Trump is not alone. For presidents, golf has always been political.

Trump is not alone. For presidents, golf has always been political.
Donald Trump plays a round of golf after the opening of The Trump International Golf Links Course in Scotland in 2012.
Source: Ian MacNicol/Getty Images
Donald Trump plays a round of golf after the opening of The Trump International Golf Links Course in Scotland in 2012.
Source: Ian MacNicol/Getty Images

President Donald Trump — who embarked this weekend on a 17-day “working vacation” to his summer White House in Bedminster, New Jersey — loves golf.

He loves playing it. He loves watching it. He loves driving golf carts on the dang green.

But even though Trump may be the “golfer-in-chief,” he’s far from the first president to enjoy hitting the links. In fact, according to Golf Advisor, 15 other presidents, dating back to William Taft in the early 1900s, played the game — with varying degrees of ability, and varying degrees of visibility.

John F. Kennedy, Dwight Eisenhower and Gerald Ford were all regarded as strong golfers.
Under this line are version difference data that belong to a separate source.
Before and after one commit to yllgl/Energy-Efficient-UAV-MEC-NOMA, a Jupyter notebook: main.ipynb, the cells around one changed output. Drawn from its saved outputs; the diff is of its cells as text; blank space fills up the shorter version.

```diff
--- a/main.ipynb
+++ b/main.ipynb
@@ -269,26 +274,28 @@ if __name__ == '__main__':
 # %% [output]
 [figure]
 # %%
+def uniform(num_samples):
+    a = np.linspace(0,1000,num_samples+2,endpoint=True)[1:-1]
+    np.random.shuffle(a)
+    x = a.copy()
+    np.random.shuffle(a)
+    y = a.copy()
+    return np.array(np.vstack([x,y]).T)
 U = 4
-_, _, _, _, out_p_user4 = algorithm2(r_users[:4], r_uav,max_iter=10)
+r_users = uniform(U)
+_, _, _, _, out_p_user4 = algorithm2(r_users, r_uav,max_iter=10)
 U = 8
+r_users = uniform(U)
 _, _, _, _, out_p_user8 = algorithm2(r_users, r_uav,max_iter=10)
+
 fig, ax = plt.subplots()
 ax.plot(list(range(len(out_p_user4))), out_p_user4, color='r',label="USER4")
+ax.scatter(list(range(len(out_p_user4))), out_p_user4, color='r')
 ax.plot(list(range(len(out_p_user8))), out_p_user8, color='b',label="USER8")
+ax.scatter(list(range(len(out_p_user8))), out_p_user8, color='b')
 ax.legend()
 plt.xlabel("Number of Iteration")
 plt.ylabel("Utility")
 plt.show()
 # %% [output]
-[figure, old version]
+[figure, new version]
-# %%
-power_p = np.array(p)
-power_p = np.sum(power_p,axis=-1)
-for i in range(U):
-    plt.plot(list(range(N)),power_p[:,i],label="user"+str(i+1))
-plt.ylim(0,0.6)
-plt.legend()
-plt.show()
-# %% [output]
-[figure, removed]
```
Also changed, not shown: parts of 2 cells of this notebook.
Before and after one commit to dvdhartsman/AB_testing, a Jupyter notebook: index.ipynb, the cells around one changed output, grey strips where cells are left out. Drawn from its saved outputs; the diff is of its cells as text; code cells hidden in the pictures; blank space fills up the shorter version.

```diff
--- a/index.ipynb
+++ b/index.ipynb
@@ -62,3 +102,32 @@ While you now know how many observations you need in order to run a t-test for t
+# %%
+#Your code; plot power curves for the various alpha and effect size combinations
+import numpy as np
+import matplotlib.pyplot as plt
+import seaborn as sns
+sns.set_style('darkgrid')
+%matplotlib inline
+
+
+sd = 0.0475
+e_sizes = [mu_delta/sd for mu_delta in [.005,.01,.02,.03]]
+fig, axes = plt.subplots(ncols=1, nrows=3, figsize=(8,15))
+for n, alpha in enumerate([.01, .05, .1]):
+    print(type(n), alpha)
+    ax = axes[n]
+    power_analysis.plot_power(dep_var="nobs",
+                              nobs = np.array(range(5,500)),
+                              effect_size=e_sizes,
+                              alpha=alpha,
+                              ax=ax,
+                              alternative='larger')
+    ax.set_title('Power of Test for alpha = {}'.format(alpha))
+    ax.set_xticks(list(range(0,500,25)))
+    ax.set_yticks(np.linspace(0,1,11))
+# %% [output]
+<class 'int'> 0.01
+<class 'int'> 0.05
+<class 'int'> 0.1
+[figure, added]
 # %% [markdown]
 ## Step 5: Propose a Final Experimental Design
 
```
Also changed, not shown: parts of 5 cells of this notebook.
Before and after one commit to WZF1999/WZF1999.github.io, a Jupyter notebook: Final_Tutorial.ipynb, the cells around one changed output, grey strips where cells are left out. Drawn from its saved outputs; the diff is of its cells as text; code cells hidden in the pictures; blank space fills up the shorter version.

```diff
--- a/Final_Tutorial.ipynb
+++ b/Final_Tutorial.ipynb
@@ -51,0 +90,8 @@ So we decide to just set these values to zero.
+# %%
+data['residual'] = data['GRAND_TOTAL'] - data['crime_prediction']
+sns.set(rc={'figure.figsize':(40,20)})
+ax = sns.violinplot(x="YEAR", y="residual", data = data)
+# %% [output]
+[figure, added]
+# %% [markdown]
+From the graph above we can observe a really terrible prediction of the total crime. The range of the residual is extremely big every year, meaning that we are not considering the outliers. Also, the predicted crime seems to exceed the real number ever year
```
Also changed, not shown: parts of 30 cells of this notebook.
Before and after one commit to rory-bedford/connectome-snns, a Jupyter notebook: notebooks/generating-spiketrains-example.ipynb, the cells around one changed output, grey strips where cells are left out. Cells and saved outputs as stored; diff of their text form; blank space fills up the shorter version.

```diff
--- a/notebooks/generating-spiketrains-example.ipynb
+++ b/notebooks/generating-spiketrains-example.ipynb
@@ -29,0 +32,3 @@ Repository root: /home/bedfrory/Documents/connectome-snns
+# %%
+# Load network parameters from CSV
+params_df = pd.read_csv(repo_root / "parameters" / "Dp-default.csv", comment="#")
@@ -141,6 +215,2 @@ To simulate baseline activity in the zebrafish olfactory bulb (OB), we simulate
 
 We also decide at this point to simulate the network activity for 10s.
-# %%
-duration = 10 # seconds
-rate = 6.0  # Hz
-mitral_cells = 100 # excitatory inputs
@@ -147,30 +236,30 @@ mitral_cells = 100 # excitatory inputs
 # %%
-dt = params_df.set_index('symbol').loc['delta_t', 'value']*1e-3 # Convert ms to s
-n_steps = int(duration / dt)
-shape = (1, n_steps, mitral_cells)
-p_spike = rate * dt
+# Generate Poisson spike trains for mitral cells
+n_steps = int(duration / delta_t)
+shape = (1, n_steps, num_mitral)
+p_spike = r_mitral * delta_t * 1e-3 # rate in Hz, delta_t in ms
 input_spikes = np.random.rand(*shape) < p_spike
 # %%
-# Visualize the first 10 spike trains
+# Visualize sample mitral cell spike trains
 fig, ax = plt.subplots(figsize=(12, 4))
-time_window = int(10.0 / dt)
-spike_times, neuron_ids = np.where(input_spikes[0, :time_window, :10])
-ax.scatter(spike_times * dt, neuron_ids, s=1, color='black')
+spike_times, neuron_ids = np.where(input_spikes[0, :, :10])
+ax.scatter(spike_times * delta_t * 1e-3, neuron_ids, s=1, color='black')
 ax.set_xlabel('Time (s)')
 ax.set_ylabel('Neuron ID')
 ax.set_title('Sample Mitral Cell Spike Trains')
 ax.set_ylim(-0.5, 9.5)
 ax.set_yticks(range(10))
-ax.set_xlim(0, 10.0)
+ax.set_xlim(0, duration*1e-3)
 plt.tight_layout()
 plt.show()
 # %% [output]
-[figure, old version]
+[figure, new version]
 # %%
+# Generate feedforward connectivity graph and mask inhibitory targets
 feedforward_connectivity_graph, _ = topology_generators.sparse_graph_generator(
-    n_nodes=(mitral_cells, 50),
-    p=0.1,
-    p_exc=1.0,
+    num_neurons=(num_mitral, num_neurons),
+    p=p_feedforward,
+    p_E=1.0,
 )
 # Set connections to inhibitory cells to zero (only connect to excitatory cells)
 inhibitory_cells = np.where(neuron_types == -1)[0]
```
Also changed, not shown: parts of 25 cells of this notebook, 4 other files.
Kennedy, for instance, nearly recorded a hole-in-one during a round at Cypress Point Golf Club a few days before the Democratic National Convention in 1960.

However, Kennedy — who had criticized Eisenhower’s frequent trips to the links — also famously downplayed his affinity for the game, concerned that it painted him as an out-of-touch elitist.

“If that ball had gone into that hole,” Kennedy said of his near hole-in-one to a playing partner, “in less than an hour the word would be out to the nation that another golfer was trying to get into the White House.”

President John F. Kennedy walks down the fairway of a Rhode Island golf course in 1963.
Source: AP

Golf has been a similarly contentious political symbol for other presidents.

George W. Bush — whose father is said to have been an above-average golfer — was frequently called out for taking golf trips, and once famously delivered tough remarks on terrorism to reporters from a tee box before telling them to “watch this drive.”

Source: YouTube

Bush would later come to the defense of another presidential golfer, Barack Obama, when his successor came under fire for his time spent on the course.

“I think he ought to play golf,” Bush said in 2013. “I know the pressures of the job, and to be able to get outside and play golf with some of your pals is important for the president. It does give you an outlet.”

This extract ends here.